WATCH: Mind-Blowing Video Shows Huge Alligator Ambush Another Gator

by Shelby Scott
(Photo by David Cannon/Getty Images)

A Great Egret narrowly escaped with its life in an astonishing viral video after the alligator that was stalking it was violently ambushed by another, much larger alligator. Take a peek at the insane footage below.

The video begins with the Great Egret seemingly completely unaware of the reptilian predator preparing to snap at its tail feathers. The bird enjoys a stroll by the water as the smaller alligator creeps up behind him. However, before the alligator even has a chance to launch its attack, a larger, faster alligator creeps down the hillside. The monster gator then latches onto the smaller reptile’s lower extremities, threatening certain death.

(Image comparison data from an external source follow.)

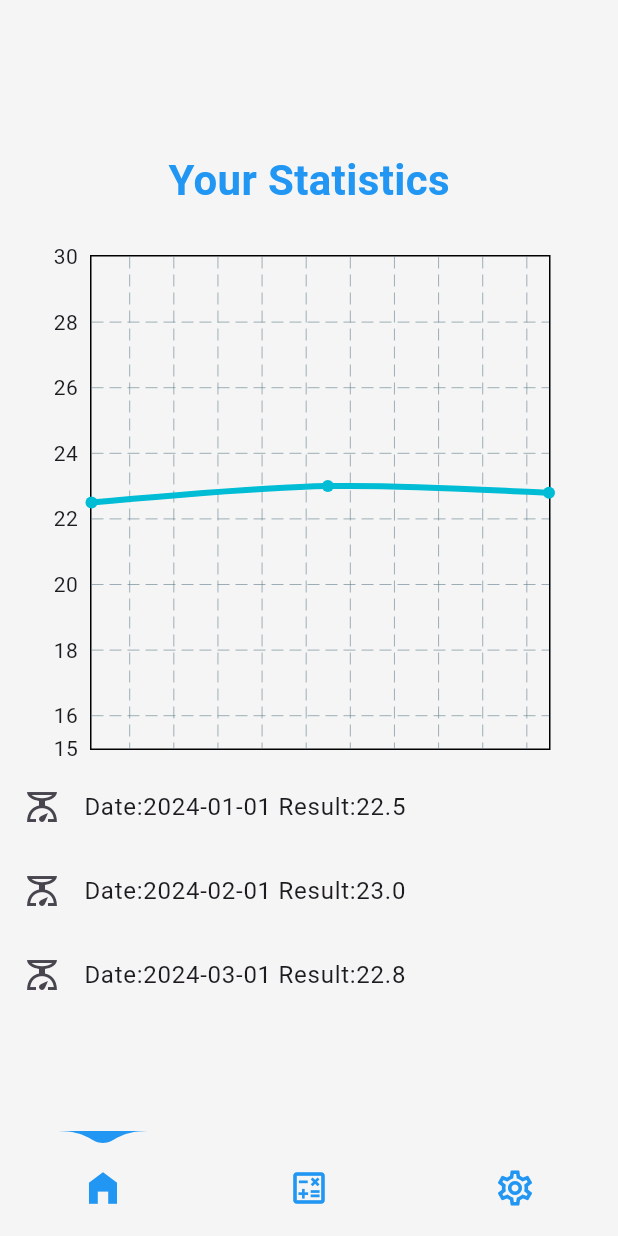
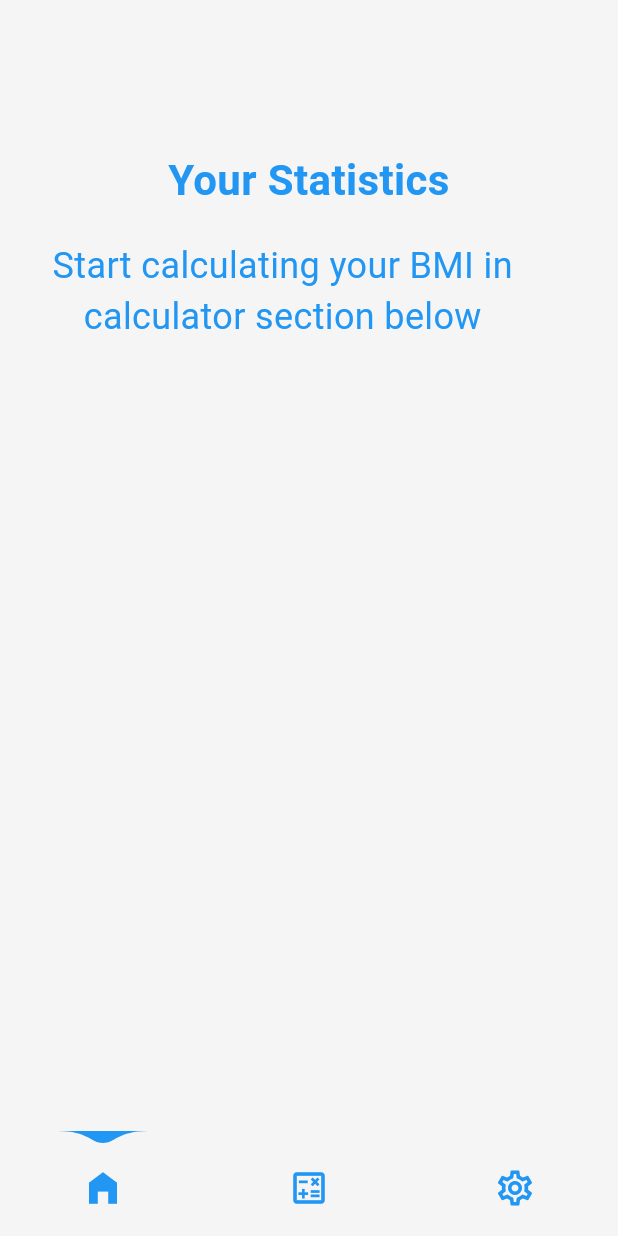
Before and after one commit to kry-ozo/bmiApp, a Flutter app: the screen it shows after launch, on a phone screen of 412 x 824 dp. Run offline on Flutter 3.47's test engine with Material 3 defaults, Android fonts, the phone set to English and light mode, and no system bars; drawn by our look-alikes of fl_chart, water_drop_nav_bar.

Commit message:
small changes in bmi service, added first steps in logic and showing all things

```diff
--- a/lib/models/bmi_data.dart
+++ b/lib/models/bmi_data.dart
@@ -1,6 +1,7 @@
 class BmiData {
+  final String id;
   final DateTime date;
   final double bmi;
 
-  BmiData(this.date, this.bmi);
+  BmiData( this.id,this.date, this.bmi);
 }
--- a/lib/pages/main_page.dart
+++ b/lib/pages/main_page.dart
@@ -2,6 +2,7 @@ import 'package:flutter/material.dart';
 import 'package:weather_app/components/bmi_tile.dart';
 import 'package:weather_app/components/chart_line.dart';
 import 'package:weather_app/models/bmi_data.dart';
+import 'package:weather_app/services/bmi_service.dart';
 
 
 class MainPage extends StatefulWidget {
@@ -12,11 +13,7 @@ class MainPage extends StatefulWidget {
 }
 
 class _MainPageState extends State<MainPage> {
-  final List<BmiData> bmiHistory = [
-    BmiData(DateTime(2024, 1, 1), 22.5),
-    BmiData(DateTime(2024, 2, 1), 23.0),
-    BmiData(DateTime(2024, 3, 1), 22.8),
-  ];
+  final List<BmiData> bmiHistory = BmiService().getAllBmiData();
 
   @override
   Widget build(BuildContext context) {
@@ -25,11 +22,21 @@ class _MainPageState extends State<MainPage> {
         const SizedBox(height: 80,),
         const SizedBox(height: 20,),
         const Text("Your Statistics",
-        style: TextStyle(color: Colors.blue, fontSize: 28,fontWeight: FontWeight.bold),),
+        style: TextStyle(color: Colors.blue, fontSize: 28,fontWeight: FontWeight.bold), textAlign: TextAlign.center,),
         const SizedBox(height: 20,),
         Container(
           margin: const EdgeInsets.only(right: 35),
-          child: ChartLine(bmiHistory: bmiHistory)
+          child: Builder(
+            builder: (context){
+              if(bmiHistory.isEmpty){
+                return Text("Start calculating your BMI in calculator section below", style: TextStyle(color: Colors.blue, fontSize: 24,), textAlign: TextAlign.center,);
+              }else{
+                return ChartLine(bmiHistory: bmiHistory);
+              }
+            }
+            )
+
+
           ),
         Expanded(
           child: ListView.builder(
--- a/lib/services/bmi_service.dart
+++ b/lib/services/bmi_service.dart
@@ -1,3 +1,21 @@
+import 'package:weather_app/models/bmi_data.dart';
+import 'package:uuid/uuid.dart';
+
 class BmiService{
+  final List<BmiData> _bmiData = [];
 
+  List<BmiData> getAllBmiData(){
+    return _bmiData;
+  }
+
+  void addBmiData(bmi,date){
+    const uuid = Uuid();
+    String newId = uuid.v1();
+
+    _bmiData.add(BmiData(newId, date, bmi));
+  }
+
+  void deleteBmiData(String id){
+    _bmiData.removeWhere((bmiData)=> bmiData.id == id);
+  }
 }
--- a/pubspec.yaml
+++ b/pubspec.yaml
@@ -14,6 +14,7 @@ dependencies:
   chart_sparkline: ^1.1.1
   fl_animated_linechart: ^1.2.0
   fl_chart: ^0.69.2
+  uuid: ^4.5.1
 
 dev_dependencies:
   flutter_test:
```
Also changed, not shown: pubspec.lock.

The attack is brutal. The large gator keeps a tight hold on its opponent’s neck as it slithers into the murky water. All the while, the great white bird looks on in what we can only assume is grudging appreciation. After all, it was the larger reptile that kept him from becoming the smaller one’s lunch.

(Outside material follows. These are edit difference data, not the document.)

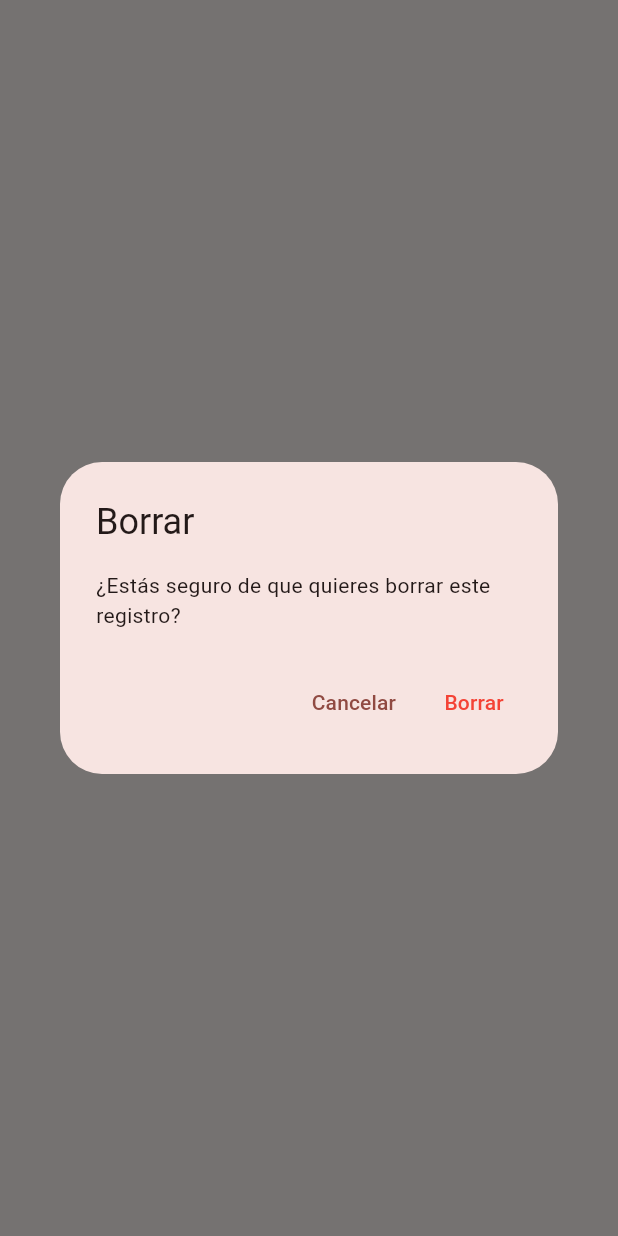
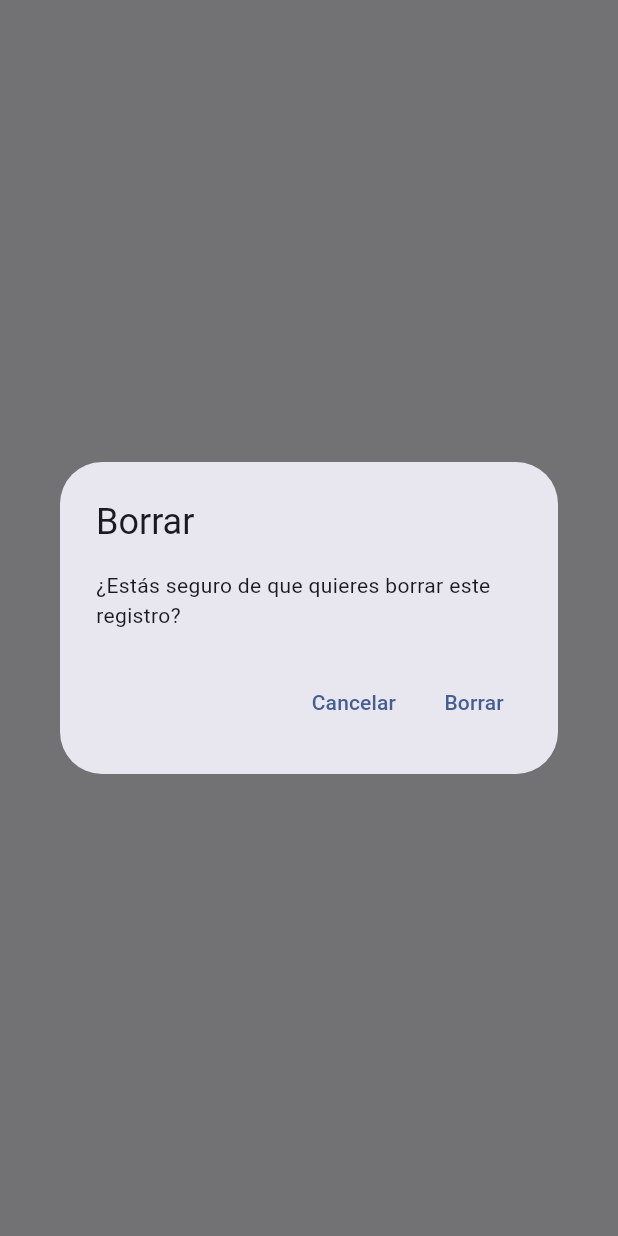
Before and after one commit to geocomchile/check_maintain_frontend, a Flutter app: what showDeleteConfirmation() shows on an empty page, opened directly with empty values, on a phone screen of 412 x 824 dp. Run offline on Flutter 3.47's test engine with Material 3 defaults, Android fonts, the light colour scheme and no system bars; our stand-ins replace dio, file_picker, flutter_dotenv, get, go_router, image_picker and 3 more; accounts and stored records are empty; network calls fail.

Commit message:
Update app theme color scheme

```diff
--- a/lib/config/theme/app_theme.dart
+++ b/lib/config/theme/app_theme.dart
@@ -3,7 +3,7 @@ import 'package:flutter/material.dart';
 class AppTheme {
 
   ThemeData getTheme() => ThemeData(
-    colorSchemeSeed: Colors.red,
+    colorSchemeSeed: Colors.blueAccent,
     useMaterial3: true
   );
 
--- a/lib/presentation/widgets/share/confirm_delete_dialog.dart
+++ b/lib/presentation/widgets/share/confirm_delete_dialog.dart
@@ -18,7 +18,7 @@ void showDeleteConfirmation(BuildContext context, void Function() onPressed) {
             ),
             TextButton(
               onPressed: onPressed,
-              child: const Text('Borrar', style: TextStyle(color: Colors.red))
+              child: const Text('Borrar')
             ),
           ],
         );
```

Viewers, shocked at the cannibalism, flocked to the comments with varied reactions.

“Had no idea this was a thing,” one Twitter user wrote. “Had to look it up. ‘Cannibalism isn’t uncommon for gators, including elder alligators eating the young.'”

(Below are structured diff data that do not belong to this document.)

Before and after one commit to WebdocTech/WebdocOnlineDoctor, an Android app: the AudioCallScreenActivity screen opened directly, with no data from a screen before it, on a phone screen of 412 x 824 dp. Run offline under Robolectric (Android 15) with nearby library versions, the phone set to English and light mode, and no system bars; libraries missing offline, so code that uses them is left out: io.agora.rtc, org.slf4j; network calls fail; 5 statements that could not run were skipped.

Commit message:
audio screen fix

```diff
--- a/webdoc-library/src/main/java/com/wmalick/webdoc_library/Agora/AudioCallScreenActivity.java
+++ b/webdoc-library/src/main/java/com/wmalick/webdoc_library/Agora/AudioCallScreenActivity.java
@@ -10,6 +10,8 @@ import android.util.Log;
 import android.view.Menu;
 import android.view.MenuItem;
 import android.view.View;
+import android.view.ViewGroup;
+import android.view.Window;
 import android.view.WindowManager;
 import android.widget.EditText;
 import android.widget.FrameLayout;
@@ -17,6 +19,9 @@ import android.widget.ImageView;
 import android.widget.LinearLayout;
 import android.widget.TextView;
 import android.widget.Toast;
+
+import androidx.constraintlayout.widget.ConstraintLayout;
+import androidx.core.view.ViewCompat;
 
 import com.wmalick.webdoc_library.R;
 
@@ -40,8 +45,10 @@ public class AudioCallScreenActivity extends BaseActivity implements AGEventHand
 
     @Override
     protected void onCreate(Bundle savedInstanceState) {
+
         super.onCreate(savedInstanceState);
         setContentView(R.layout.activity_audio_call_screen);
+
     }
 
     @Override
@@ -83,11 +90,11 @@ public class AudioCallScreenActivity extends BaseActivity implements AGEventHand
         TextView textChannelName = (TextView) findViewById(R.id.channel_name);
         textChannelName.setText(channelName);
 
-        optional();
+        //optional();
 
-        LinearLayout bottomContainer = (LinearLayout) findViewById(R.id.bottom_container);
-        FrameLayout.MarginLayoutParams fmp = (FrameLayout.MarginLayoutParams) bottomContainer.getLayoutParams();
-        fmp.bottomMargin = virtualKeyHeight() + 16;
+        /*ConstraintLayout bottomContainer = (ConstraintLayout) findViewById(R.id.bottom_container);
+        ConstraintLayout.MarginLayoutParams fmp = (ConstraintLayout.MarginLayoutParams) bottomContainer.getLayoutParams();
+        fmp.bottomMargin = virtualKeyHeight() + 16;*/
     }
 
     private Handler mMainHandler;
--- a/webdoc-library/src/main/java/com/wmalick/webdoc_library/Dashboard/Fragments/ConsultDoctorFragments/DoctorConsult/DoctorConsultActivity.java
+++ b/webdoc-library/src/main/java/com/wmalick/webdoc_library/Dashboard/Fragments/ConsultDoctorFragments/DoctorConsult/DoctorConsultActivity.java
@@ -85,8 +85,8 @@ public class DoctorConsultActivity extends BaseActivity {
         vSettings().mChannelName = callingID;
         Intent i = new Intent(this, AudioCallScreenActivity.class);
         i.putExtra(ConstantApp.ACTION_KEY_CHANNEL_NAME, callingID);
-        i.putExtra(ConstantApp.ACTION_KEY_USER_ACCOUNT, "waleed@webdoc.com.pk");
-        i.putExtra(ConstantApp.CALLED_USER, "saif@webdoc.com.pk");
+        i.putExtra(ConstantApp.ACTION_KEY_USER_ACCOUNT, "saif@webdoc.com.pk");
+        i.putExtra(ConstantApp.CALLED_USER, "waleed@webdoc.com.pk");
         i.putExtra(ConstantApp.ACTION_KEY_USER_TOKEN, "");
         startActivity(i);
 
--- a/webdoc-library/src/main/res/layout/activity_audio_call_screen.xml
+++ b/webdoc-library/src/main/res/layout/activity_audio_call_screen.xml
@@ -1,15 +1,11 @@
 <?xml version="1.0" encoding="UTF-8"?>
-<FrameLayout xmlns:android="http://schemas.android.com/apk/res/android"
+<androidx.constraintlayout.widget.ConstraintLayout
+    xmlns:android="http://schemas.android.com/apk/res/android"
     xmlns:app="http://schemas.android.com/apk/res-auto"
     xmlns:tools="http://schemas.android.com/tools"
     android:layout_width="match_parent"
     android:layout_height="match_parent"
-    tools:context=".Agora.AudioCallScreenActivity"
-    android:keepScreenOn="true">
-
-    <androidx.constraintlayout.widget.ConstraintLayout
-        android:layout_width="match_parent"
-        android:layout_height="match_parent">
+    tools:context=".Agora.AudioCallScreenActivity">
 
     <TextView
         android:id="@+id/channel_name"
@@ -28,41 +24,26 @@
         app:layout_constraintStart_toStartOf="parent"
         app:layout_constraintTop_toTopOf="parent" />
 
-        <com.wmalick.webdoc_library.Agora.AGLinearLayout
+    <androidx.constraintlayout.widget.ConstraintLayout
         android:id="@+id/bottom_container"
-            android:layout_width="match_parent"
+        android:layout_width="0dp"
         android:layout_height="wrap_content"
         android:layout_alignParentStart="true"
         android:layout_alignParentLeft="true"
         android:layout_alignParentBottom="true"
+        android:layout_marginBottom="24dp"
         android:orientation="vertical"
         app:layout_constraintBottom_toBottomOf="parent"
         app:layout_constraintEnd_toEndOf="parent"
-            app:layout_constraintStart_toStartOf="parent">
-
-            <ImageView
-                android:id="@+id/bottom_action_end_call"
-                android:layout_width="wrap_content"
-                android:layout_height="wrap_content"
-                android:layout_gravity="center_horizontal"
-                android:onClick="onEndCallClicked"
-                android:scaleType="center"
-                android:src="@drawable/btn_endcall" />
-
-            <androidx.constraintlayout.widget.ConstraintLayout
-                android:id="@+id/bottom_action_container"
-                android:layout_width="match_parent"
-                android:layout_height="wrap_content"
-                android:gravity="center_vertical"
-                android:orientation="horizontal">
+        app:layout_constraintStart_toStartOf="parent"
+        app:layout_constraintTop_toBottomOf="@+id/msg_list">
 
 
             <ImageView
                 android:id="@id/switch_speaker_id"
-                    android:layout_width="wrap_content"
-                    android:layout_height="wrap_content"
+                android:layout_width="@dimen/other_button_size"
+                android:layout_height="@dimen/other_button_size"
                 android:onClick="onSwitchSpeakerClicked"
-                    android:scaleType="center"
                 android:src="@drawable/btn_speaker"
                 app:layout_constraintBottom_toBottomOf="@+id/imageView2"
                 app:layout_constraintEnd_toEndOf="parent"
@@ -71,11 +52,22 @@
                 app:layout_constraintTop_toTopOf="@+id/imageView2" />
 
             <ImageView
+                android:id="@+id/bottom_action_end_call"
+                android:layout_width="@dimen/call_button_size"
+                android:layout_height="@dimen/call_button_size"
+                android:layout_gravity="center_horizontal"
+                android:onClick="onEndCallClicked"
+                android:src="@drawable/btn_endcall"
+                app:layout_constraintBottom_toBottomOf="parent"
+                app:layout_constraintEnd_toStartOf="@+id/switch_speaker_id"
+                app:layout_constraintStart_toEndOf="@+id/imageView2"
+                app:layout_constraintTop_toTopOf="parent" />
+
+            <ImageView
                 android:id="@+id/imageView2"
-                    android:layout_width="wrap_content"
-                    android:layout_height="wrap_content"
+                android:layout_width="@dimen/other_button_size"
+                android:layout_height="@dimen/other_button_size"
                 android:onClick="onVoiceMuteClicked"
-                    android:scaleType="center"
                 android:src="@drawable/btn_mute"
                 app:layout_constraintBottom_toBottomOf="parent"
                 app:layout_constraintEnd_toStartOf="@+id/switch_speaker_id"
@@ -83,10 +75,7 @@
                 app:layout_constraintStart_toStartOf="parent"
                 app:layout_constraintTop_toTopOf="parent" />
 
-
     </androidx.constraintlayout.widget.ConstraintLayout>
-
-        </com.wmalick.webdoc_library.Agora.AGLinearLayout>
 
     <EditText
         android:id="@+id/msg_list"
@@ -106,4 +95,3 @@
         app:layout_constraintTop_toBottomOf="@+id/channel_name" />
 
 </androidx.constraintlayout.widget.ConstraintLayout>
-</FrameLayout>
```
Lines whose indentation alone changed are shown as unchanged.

In fact, estimates state that 7% of all young gators are eaten by larger cannibal alligators. Talk about a dog-eat-dog world.

Beach-Goers Shocked to Find Alligator Enjoying Florida Surf

If you know anything about alligators then you know they’re almost always found occupying bodies of freshwater. And that’s what made one alligator sighting in Florida so shocking. Beach-goers encountered an unusual sight when they noticed a lone gator soaking up the sun and relaxing in the surf at Melbourne Beach.

Kyle Hussey, one of the individuals that spotted the lounging gator, wasn’t entirely sure what he’d found when he first noticed the reptile. However, soon enough he realized that the large bobbing object was an alligator.

According to the National Ocean and Atmospheric Administration (NOAA), it’s not unusual for alligators to take a quick dip in saltwater bodies of water. That said, they did emphasize that “While alligators can tolerate salt water for a few hours or even days, they are primarily freshwater animals. They typically live in swampy areas, rivers, streams, lakes, and ponds. Like many reptiles, they also prefer warm, humid climates. And it’s that which makes the Melbourne Beach gator’s recent venture all the more unusual.

More commonly found in saltwater bodies is the gator’s larger, fiercer cousin the crocodile. Aside from differently shaped snouts and overall size, the major difference between alligators and crocodiles is that crocodiles are more commonly found in saltwater. According to Live Science, crocodiles, unlike alligators, boast what’s called a lingual salt gland on their tongues. The gland enables crocodiles to dispel excess amounts of salt from their bodies, making them better equipped to survive in ocean-like waters.